* Bundestag okays euro fund changes, as expected
* Vote details will show if Merkel put down internal revolt
* Weak internal support would undermine chancellor
(Recasts with parliament backing new fund powers, debate)
By Stephen Brown and Madeline Chambers
BERLIN, Sept 29 Germany's parliament approved
new powers for the euro zone's crisis fund on Thursday but it
was not clear if Angela Merkel got enough votes from her
coalition to silence rebels worried about funding a series of
bailouts of countries like Greece.
Support from the opposition meant there had been no doubt
Germany would okay new powers for the European Financial
Stability Facility (EFSF), which some countries like Finland
have ratified but others, including Slovakia, are disputing.
The Bundestag's (lower house of parliament) deputy speaker
Wolfgang Thierse said 523 lawmakers had voted for the bill, 85
against with only three had abstentions.
If a breakdown of votes expected take up to an hour more
shows the bill only got through thanks to the centre-left
opposition, it would undermine the conservative chancellor's
ability to pilot fresh measures to combat the euro crisis.
Merkel had tried to assure her coalition that taxpayers'
money would not be wasted by supporting bailout measures -- but
she could not rule out that the money might be written off if,
as financial markets increasingly fear, Greece defaults.
Germany will shoulder up to 211 billion euros of the fund's
440 billion euros worth of guarantees, but critics fear it is
already clear this will not be enough and taxpayers will be
asked for more.
That impression was reinforced by talk at the International
Monetary Fund last weekend of the need to beef up the EFSF even
more -- on top of the extra powers decided by European leaders
in July -- by leveraging its capital and bring forward the
permanent scheme supposed to replace it in mid-2013.
Finance Minister Wolfgang Schaeuble told the Bundestag
(lower house of parliament) in a fiery debate before the vote
it was "indecent" to speculate at this point about Germany being
asked to contribute more to the EFSF.
"We're borrowing money from our children to put in a
showcase and it is money that we don't have," said one rebel in
Merkel's Christian Democratic Union (CDU), Klaus-Peter Willsch.
RESCUE THE EURO OR THE FDP
Merkel is often accused in Europe and at home of dithering
on the euro crisis and if she did not win the EFSF vote on her
own terms, it would damage her hopes of taking the conservative
bloc she has led for 11 years into the next elections in 2013.
International auditors return to Athens on Thursday to
deliver their verdict on whether Greece's tougher austerity
measures qualify for further aid.
The chancellor has told Greece she wants to wait for the

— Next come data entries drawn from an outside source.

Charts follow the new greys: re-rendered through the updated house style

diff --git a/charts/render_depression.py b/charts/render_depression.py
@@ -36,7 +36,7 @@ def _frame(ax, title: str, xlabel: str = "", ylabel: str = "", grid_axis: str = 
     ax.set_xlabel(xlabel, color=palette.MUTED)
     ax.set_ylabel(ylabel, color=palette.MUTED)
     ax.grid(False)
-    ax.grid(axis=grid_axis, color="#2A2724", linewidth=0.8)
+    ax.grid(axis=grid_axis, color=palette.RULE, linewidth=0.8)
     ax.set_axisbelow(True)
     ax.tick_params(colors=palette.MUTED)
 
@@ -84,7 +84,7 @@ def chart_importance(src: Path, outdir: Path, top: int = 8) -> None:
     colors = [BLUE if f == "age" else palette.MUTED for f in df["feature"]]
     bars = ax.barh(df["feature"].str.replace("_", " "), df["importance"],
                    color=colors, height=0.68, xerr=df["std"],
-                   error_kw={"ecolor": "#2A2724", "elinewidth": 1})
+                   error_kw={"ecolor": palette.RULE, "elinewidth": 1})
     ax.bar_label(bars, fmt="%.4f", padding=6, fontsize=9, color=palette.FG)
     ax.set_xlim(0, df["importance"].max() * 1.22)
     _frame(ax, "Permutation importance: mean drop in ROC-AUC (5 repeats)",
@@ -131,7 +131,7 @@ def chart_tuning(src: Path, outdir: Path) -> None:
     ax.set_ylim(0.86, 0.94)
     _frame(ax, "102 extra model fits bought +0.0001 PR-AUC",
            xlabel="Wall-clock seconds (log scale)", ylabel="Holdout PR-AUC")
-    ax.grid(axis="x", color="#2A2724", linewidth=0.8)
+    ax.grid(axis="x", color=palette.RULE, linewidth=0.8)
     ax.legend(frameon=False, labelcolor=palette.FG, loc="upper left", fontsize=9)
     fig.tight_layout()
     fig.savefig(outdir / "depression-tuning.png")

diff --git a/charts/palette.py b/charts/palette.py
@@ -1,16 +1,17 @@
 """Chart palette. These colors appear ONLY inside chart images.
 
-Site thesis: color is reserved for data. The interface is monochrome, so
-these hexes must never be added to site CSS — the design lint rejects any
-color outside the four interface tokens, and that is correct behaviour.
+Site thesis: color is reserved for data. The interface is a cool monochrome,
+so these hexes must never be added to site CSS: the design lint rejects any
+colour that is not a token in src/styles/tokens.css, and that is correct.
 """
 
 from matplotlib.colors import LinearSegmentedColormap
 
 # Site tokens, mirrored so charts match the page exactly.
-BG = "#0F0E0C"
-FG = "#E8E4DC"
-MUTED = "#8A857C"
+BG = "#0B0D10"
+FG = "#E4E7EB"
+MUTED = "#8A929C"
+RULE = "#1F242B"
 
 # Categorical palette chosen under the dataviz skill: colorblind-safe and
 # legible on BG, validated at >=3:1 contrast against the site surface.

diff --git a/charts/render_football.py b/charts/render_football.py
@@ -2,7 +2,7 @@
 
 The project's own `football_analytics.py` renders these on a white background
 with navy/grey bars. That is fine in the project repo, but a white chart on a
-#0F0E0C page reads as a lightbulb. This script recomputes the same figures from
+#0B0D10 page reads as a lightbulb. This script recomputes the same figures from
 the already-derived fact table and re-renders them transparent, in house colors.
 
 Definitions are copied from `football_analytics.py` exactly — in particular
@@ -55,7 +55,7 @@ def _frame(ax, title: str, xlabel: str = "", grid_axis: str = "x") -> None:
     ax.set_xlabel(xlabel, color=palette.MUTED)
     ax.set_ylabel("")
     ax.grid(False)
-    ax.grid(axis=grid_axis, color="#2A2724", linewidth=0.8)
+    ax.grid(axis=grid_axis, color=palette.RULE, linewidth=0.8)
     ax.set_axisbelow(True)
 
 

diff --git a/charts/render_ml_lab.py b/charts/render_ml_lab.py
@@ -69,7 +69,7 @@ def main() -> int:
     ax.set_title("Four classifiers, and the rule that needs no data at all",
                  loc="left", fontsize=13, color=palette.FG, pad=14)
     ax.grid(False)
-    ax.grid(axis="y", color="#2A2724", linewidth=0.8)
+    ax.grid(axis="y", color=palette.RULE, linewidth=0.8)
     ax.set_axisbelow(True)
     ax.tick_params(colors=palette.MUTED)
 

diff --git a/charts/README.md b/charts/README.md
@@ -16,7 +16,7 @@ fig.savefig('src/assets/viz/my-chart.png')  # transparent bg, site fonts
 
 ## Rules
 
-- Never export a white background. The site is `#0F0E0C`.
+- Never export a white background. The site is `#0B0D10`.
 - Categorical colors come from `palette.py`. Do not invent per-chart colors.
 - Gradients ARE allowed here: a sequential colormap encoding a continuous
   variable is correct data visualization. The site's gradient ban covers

results of an audit by the "troika" of the European Union,
European Central Bank and IMF to see whether its findings "tell
us we will have to renegotiate or not".
Such talk by Merkel and other German officials may refer to
raising the level of private creditor involvement in the Greek
bailout, by getting them to accept bigger potential losses -- or
"haircuts" -- on their Greek sovereign bond investments.
Senior coalition figures like Economy Minister Philipp
Roesler, head of Merkel's Free Democrat (FDP) partners, have
already said an "orderly" Greek default should not be taboo.
With a core of naysayers in the CDU, its Bavarian allies the
CSU and the FDP, the vote was being scrutinised to see how close
Merkel got to a convincing 311 'yes' votes from her own bloc in
the 620-seat Bundestag.
If there are more than 19 rebels, Merkel will have passed
the EFSF thanks to the centre-left opposition and may have to
rethink how to address growing discontent among her supporters
and the population at large about the euro zone debt crisis.
Sentiment remains divided. Even though labour unions called
on MPs to back the measure, the conservatives' "Mittelstand"
small business alliance had urged MPs to vote 'no'.
The opposition Social Democrats (SPD) and Greens have won a
run of state elections this year and, with two more votes in
coming months on the second Greek bailout and a permanent
mechanism to succeed the EFSF, portray themselves as defenders
of the single currency.
With the FDP's popularity sliding to just 2 percent in some
recent polls and state elections, and the party increasingly
critical of euro zone bailouts, it often appears more of a
liability than an asset for Merkel.
"In the end, the chancellor will have to decide: either she
wants to rescue the euro or the FDP," said former SPD foreign
minister Frank-Walter Steinmeier of the SPD to Bild newspaper.
(Additional reporting by Erik Kirschbaum, Eva Kuehnen and Sarah
Marsh; Writing by Stephen Brown; Editing by Mike Peacock)